[WHAT THE TASK REQUIRES] For this exercise, reproduce the entries below exactly, but only from the line containing "Before and after one commit to massimobiagioli/ai-lab, a" through the line containing "AI-Lab-Card: WP-13", both included.

[Content revision data]
========================================================================

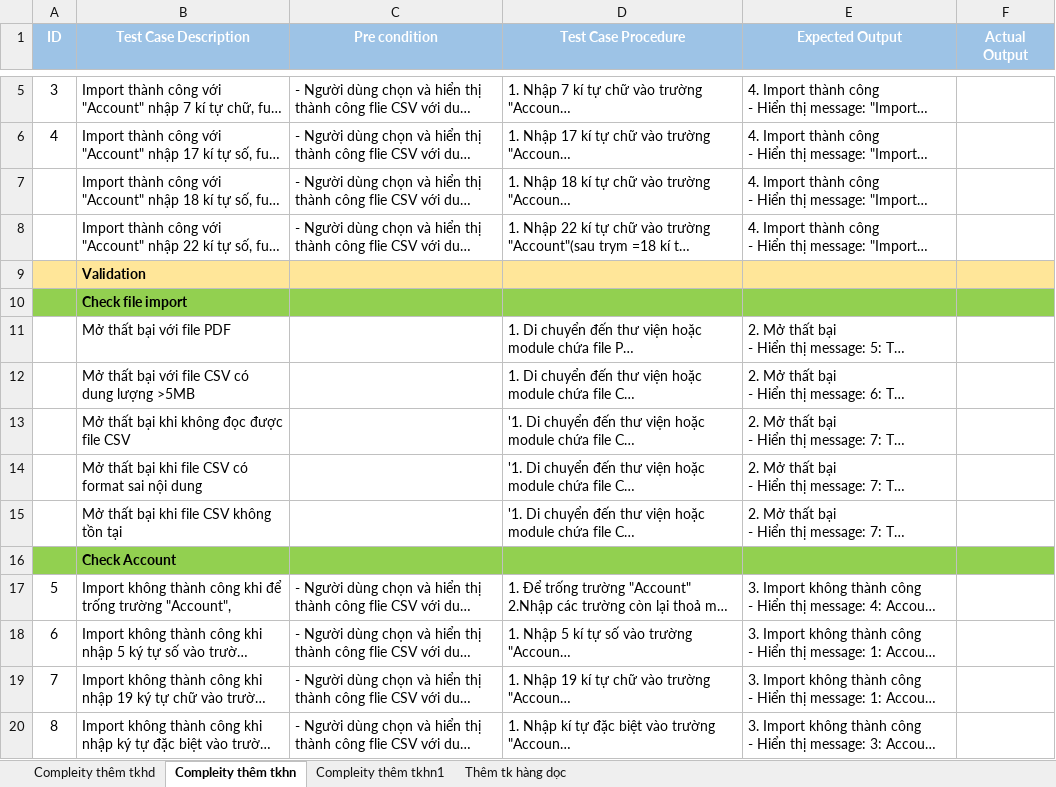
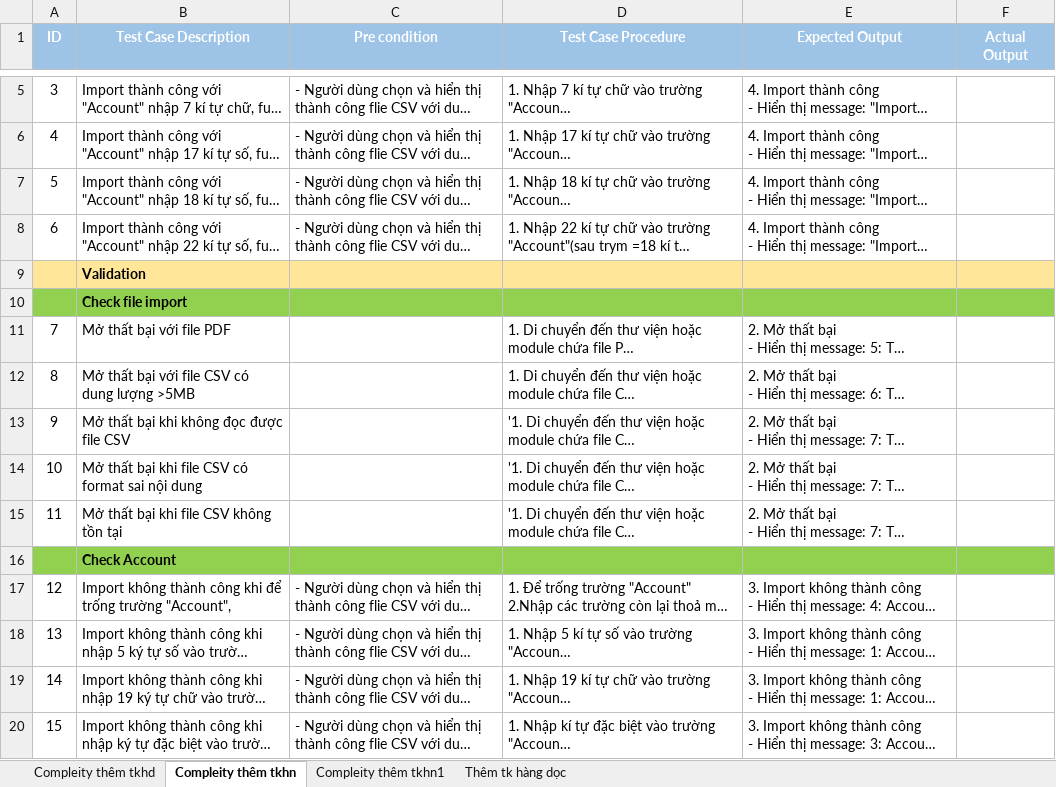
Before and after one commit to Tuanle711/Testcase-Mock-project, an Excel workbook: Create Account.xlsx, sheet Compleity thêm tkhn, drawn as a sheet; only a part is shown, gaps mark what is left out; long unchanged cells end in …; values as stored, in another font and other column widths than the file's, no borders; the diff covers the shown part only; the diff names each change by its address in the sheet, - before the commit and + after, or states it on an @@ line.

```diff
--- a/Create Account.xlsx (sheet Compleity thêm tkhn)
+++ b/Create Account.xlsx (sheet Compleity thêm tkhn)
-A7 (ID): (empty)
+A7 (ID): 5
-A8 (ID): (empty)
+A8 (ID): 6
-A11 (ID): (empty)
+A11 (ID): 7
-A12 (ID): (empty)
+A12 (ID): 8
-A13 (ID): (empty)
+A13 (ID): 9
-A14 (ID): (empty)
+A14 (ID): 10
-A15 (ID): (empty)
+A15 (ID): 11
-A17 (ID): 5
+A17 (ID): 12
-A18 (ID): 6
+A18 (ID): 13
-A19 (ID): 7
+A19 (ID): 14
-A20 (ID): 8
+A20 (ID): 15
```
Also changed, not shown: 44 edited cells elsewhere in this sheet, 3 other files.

========================================================================

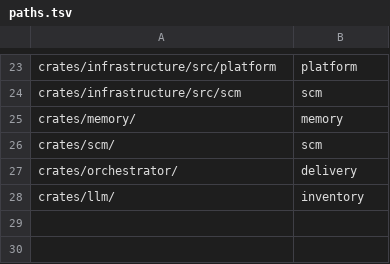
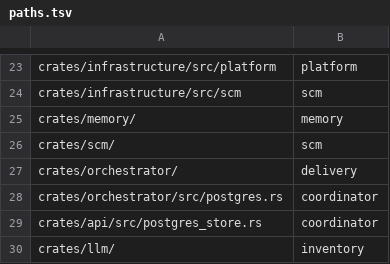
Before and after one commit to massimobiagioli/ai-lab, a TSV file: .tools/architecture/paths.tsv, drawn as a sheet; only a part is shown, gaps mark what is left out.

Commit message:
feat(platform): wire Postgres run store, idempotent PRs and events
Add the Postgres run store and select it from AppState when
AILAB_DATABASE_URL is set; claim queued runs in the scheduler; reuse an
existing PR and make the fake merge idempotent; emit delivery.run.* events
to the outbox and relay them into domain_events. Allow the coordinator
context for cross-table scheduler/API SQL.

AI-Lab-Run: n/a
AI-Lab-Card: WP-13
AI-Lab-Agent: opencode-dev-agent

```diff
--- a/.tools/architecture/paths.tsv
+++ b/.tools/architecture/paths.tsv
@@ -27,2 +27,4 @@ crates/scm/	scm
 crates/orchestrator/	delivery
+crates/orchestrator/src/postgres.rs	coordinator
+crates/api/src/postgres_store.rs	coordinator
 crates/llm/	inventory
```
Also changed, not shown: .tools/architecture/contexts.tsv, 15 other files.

========================================================================

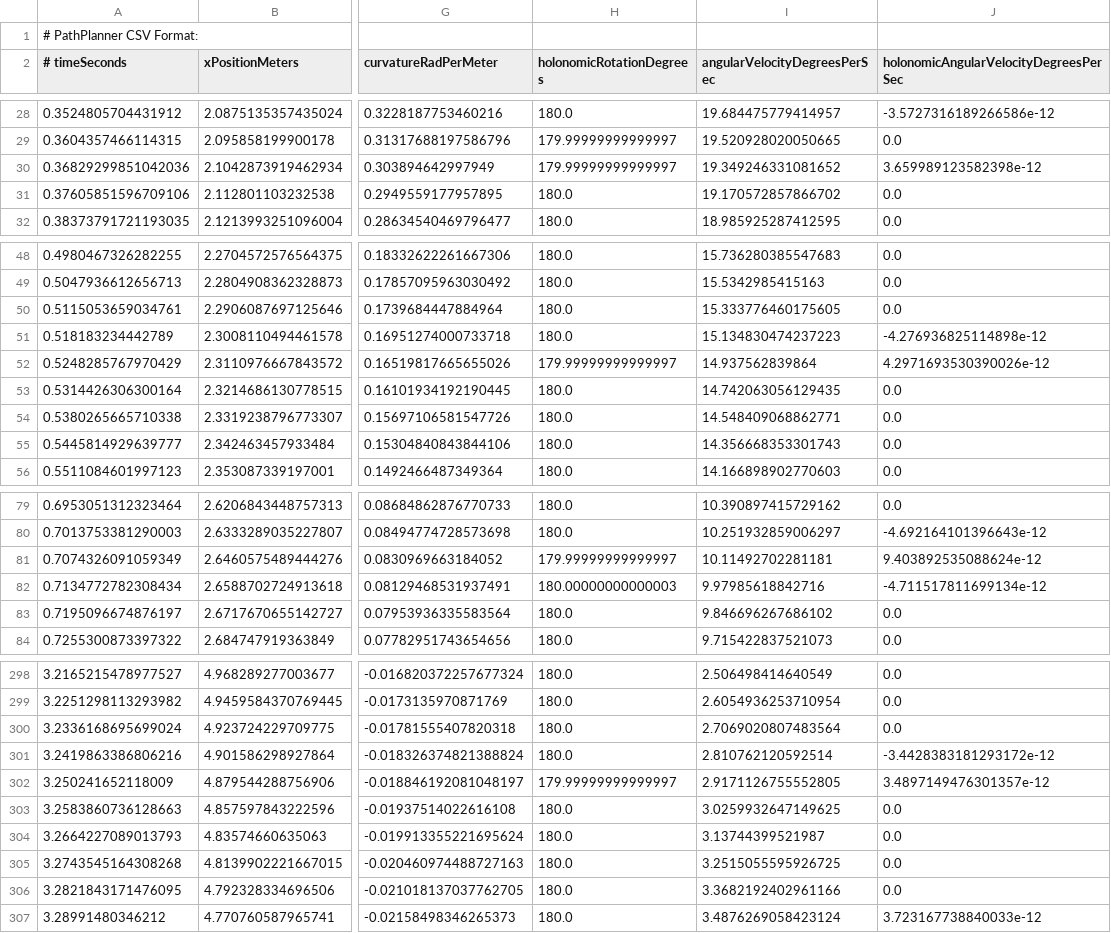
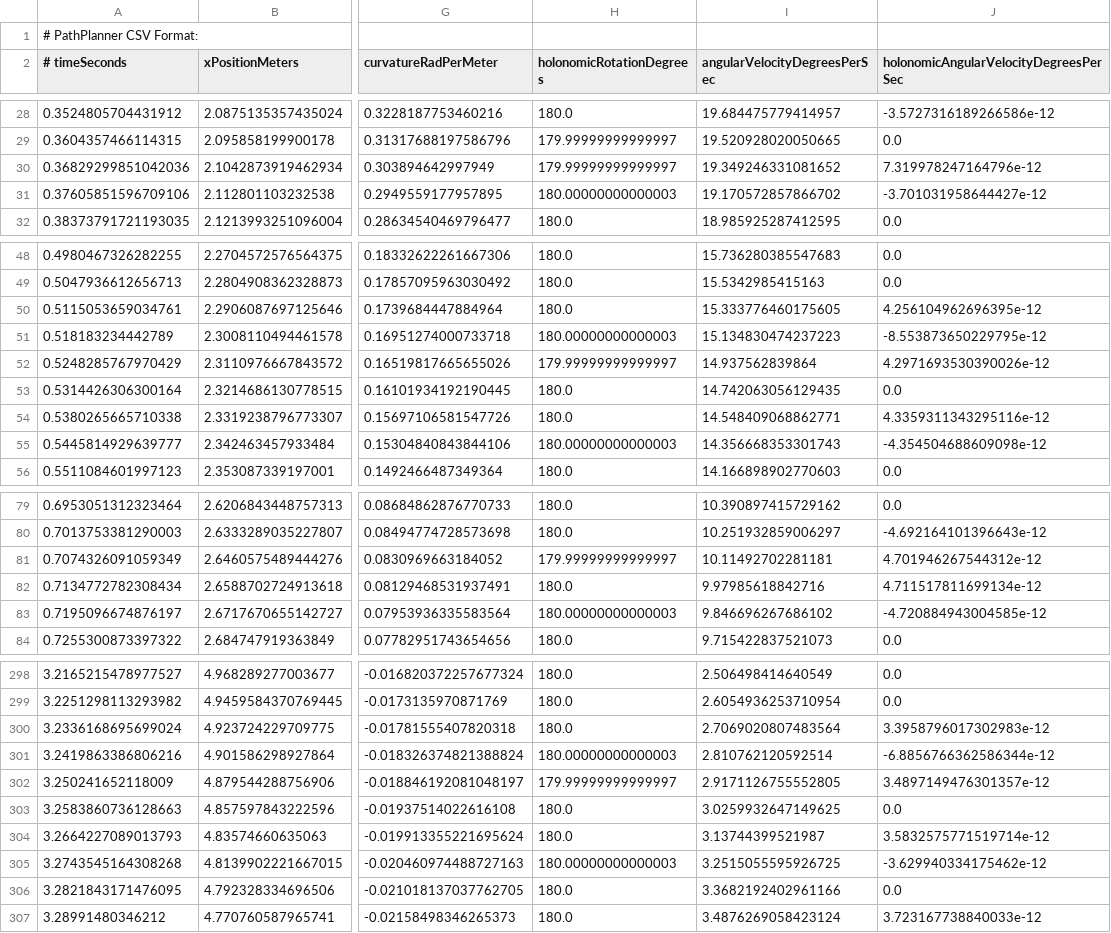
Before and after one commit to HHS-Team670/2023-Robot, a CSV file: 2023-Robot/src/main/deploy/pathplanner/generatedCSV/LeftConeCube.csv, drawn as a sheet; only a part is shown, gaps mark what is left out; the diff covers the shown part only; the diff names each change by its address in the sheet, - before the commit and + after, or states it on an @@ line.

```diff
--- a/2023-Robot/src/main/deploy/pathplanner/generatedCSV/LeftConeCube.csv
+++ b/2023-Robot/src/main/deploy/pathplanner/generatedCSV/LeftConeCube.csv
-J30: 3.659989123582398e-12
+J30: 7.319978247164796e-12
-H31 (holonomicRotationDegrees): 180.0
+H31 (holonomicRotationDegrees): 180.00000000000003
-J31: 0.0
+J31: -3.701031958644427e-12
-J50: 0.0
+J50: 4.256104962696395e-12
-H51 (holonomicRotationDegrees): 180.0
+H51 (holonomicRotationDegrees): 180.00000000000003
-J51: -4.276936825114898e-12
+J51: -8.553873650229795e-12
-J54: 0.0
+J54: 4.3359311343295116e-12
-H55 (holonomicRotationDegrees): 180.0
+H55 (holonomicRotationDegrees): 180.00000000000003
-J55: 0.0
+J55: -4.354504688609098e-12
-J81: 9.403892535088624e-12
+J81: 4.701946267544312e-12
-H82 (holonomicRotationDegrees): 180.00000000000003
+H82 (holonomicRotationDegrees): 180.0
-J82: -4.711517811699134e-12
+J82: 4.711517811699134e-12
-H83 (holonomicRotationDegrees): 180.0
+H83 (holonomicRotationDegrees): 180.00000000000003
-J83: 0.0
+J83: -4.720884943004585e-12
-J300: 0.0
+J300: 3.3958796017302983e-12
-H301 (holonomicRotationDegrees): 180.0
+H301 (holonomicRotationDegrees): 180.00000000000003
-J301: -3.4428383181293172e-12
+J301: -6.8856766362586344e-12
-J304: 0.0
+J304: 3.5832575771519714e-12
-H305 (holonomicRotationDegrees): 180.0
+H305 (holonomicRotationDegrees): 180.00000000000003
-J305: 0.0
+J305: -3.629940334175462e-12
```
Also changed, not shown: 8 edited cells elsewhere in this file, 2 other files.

========================================================================

[SOLUTION TO THIS EXERCISE]
Before and after one commit to massimobiagioli/ai-lab, a TSV file: .tools/architecture/paths.tsv, drawn as a sheet; only a part is shown, gaps mark what is left out.

Commit message:
feat(platform): wire Postgres run store, idempotent PRs and events
Add the Postgres run store and select it from AppState when
AILAB_DATABASE_URL is set; claim queued runs in the scheduler; reuse an
existing PR and make the fake merge idempotent; emit delivery.run.* events
to the outbox and relay them into domain_events. Allow the coordinator
context for cross-table scheduler/API SQL.

AI-Lab-Run: n/a
AI-Lab-Card: WP-13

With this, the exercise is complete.